▶ TASK TO COMPLETE: Using the data beneath this instruction, retype only the lines from the one that contains "Arch :done, p1a, 2026-09-06, 1d" down to the one that contains "p2a2, 2026-09-07, 1d", both included, exactly as they appear.

(Stored data entries)
++++++++++++++++++++

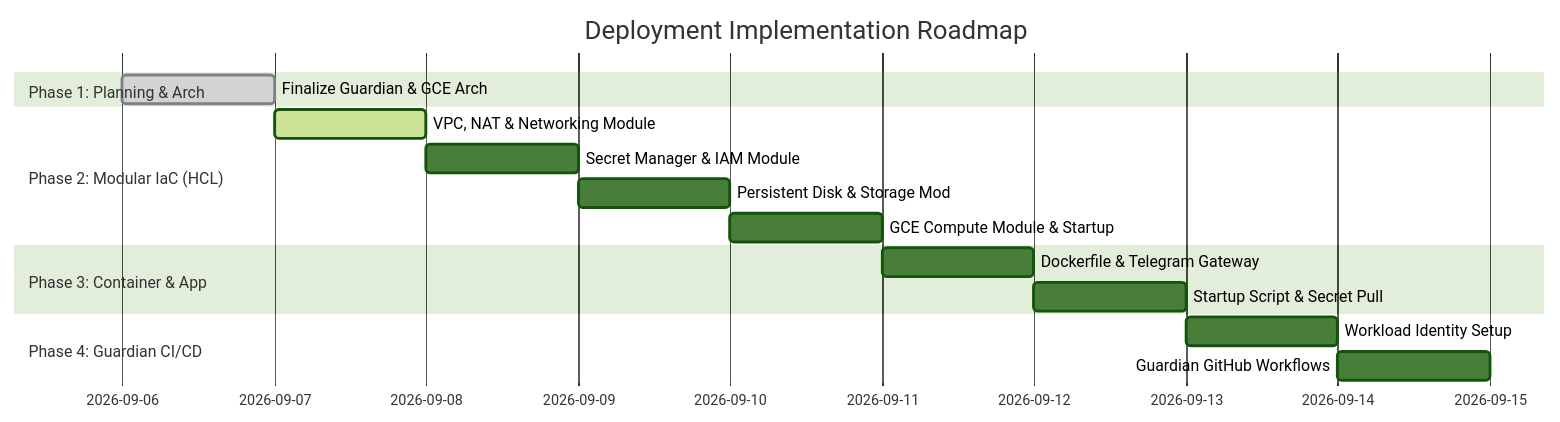
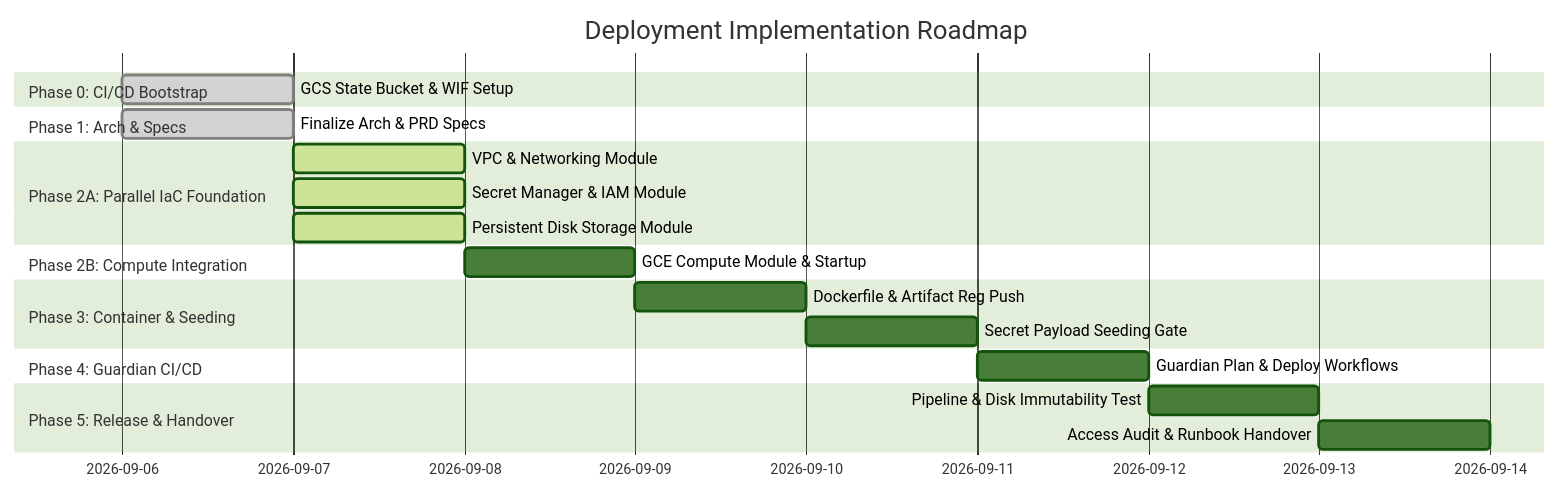
One commit to billnapier/OpenClawTF changed the diagram in docs/Roadmap.md. Above: the diagram before and after it, drawn with Mermaid (forest theme). The commit also changed other lines of this file, not shown here.

Commit message:
docs: align roadmap with TPM audit decisions on WIF bootstrap, IaC parallelization, and release gates

````diff
--- a/docs/Roadmap.md
+++ b/docs/Roadmap.md
@@ -9,18 +9,23 @@
 ```mermaid
 gantt
     title Deployment Implementation Roadmap
     dateFormat  YYYY-MM-DD
-    section Phase 1: Planning & Arch
-    Finalize Guardian & GCE Arch :done, p1a, 2026-09-06, 1d
-    section Phase 2: Modular IaC (HCL)
-    VPC, NAT & Networking Module  :active, p2a, 2026-09-07, 1d
-    Secret Manager & IAM Module   :p2b, after p2a, 1d
-    Persistent Disk & Storage Mod :p2c, after p2b, 1d
-    GCE Compute Module & Startup  :p2d, after p2c, 1d
-    section Phase 3: Container & App
-    Dockerfile & Telegram Gateway :p3a, after p2d, 1d
-    Startup Script & Secret Pull  :p3b, after p3a, 1d
+    section Phase 0: CI/CD Bootstrap
+    GCS State Bucket & WIF Setup     :done, p0a, 2026-09-06, 1d
+    section Phase 1: Arch & Specs
+    Finalize Arch & PRD Specs       :done, p1a, 2026-09-06, 1d
+    section Phase 2A: Parallel IaC Foundation
+    VPC & Networking Module         :active, p2a1, 2026-09-07, 1d
+    Secret Manager & IAM Module     :active, p2a2, 2026-09-07, 1d
+    Persistent Disk Storage Module  :active, p2a3, 2026-09-07, 1d
+    section Phase 2B: Compute Integration
+    GCE Compute Module & Startup    :p2b, after p2a1, 1d
+    section Phase 3: Container & Seeding
+    Dockerfile & Artifact Reg Push  :p3a, after p2b, 1d
+    Secret Payload Seeding Gate     :p3b, after p3a, 1d
     section Phase 4: Guardian CI/CD
-    Workload Identity Setup       :p4a, after p3b, 1d
-    Guardian GitHub Workflows     :p4b, after p4a, 1d
+    Guardian Plan & Deploy Workflows:p4a, after p3b, 1d
+    section Phase 5: Release & Handover
+    Pipeline & Disk Immutability Test:p5a, after p4a, 1d
+    Access Audit & Runbook Handover :p5b, after p5a, 1d
 ```
````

++++++++++++++++++++

▶ TASK SOLUTION:
-    Finalize Guardian & GCE Arch :done, p1a, 2026-09-06, 1d
-    section Phase 2: Modular IaC (HCL)
-    VPC, NAT & Networking Module  :active, p2a, 2026-09-07, 1d
-    Secret Manager & IAM Module   :p2b, after p2a, 1d
-    Persistent Disk & Storage Mod :p2c, after p2b, 1d
-    GCE Compute Module & Startup  :p2d, after p2c, 1d
-    section Phase 3: Container & App
-    Dockerfile & Telegram Gateway :p3a, after p2d, 1d
-    Startup Script & Secret Pull  :p3b, after p3a, 1d
+    section Phase 0: CI/CD Bootstrap
+    GCS State Bucket & WIF Setup     :done, p0a, 2026-09-06, 1d
+    section Phase 1: Arch & Specs
+    Finalize Arch & PRD Specs       :done, p1a, 2026-09-06, 1d
+    section Phase 2A: Parallel IaC Foundation
+    VPC & Networking Module         :active, p2a1, 2026-09-07, 1d
+    Secret Manager & IAM Module     :active, p2a2, 2026-09-07, 1d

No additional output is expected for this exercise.